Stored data
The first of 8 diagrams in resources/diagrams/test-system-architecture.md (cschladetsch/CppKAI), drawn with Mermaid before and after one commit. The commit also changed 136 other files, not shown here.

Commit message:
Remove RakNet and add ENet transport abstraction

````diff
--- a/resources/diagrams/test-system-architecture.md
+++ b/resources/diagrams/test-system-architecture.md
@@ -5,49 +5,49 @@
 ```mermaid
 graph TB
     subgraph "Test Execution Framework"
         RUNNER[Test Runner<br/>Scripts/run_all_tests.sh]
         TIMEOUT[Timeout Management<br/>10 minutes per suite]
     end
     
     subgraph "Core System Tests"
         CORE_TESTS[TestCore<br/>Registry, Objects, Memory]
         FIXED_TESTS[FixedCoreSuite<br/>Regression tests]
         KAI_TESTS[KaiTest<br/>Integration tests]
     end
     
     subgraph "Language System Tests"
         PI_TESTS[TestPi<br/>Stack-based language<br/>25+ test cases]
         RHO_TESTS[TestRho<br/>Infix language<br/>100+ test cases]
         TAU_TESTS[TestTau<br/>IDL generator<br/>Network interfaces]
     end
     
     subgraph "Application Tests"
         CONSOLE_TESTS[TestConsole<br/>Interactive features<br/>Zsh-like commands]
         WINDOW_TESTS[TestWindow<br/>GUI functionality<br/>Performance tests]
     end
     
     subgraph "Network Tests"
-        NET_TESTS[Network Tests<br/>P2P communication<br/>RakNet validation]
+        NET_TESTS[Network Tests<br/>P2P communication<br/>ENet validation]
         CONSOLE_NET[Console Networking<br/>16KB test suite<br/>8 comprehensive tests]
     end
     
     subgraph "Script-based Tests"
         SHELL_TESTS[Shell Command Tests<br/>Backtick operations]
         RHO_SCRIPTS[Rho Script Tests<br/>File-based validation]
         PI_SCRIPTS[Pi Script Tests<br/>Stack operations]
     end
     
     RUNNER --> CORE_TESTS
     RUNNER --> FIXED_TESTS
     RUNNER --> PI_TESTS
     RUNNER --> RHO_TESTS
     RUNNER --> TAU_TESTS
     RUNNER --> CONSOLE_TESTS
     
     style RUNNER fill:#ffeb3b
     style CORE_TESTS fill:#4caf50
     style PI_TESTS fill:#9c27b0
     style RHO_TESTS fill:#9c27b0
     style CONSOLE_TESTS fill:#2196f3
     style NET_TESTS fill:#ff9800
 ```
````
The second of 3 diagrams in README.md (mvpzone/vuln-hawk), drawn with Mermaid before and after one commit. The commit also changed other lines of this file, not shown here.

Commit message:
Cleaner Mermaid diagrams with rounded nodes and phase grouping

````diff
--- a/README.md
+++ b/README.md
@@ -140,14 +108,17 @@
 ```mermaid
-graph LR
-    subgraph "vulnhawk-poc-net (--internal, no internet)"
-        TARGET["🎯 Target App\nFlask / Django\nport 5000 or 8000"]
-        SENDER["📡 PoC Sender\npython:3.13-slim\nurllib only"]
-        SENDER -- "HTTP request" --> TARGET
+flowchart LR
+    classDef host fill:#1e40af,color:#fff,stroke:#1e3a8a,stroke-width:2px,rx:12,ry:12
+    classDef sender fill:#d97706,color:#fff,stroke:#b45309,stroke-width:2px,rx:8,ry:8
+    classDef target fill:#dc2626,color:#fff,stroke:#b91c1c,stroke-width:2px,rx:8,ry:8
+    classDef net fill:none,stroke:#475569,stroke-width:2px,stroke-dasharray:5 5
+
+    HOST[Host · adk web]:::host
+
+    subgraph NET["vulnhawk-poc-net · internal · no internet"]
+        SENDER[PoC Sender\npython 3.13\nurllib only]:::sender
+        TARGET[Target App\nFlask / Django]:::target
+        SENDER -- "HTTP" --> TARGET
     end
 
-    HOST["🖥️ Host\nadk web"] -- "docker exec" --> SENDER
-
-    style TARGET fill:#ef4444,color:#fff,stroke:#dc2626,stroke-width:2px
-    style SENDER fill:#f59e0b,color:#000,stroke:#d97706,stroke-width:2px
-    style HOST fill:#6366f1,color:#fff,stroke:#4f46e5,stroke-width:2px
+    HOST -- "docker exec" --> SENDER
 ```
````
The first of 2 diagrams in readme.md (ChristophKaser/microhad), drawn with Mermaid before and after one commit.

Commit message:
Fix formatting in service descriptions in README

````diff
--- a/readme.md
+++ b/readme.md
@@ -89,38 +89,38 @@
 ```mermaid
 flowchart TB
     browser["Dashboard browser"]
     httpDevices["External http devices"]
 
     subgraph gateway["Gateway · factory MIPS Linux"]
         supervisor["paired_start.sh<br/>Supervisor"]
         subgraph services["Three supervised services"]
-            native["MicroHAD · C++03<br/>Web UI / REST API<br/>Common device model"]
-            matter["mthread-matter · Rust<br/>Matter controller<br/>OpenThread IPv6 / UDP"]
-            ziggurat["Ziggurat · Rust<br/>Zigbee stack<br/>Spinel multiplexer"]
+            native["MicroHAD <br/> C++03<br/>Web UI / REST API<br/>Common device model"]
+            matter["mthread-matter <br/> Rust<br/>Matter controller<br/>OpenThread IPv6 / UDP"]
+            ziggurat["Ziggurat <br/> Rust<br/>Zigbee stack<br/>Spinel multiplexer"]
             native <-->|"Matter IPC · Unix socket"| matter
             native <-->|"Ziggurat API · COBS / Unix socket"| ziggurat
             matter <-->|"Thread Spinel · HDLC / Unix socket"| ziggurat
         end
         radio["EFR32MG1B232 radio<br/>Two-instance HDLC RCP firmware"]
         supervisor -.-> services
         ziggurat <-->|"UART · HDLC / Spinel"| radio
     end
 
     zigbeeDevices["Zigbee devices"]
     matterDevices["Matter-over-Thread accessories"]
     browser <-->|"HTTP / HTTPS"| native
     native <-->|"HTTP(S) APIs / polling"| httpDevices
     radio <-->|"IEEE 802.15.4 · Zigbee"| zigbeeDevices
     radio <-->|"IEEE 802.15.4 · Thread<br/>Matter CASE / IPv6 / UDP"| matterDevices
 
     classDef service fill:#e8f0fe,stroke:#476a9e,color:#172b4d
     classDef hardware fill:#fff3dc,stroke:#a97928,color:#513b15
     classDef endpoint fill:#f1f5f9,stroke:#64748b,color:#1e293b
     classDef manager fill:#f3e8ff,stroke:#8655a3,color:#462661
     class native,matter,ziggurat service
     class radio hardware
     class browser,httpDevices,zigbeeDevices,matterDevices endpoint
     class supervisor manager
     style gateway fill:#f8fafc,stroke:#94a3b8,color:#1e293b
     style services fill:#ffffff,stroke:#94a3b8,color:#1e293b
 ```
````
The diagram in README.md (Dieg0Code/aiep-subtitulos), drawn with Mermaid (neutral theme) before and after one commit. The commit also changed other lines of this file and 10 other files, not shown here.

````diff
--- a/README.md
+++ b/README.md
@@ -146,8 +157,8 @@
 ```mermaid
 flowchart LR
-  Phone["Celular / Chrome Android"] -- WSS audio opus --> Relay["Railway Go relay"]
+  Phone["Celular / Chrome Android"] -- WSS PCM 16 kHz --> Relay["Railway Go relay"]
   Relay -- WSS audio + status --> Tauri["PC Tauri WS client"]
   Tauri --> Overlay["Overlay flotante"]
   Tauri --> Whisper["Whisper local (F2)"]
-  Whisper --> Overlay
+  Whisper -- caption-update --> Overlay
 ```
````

## EXERCISE PROMPT
Read the entries above, then pull out the lines that include "resources".

## RESULT
The first of 8 diagrams in resources/diagrams/test-system-architecture.md (cschladetsch/CppKAI), drawn with Mermaid before and after one commit. The commit also changed 136 other files, not shown here.
--- a/resources/diagrams/test-system-architecture.md
+++ b/resources/diagrams/test-system-architecture.md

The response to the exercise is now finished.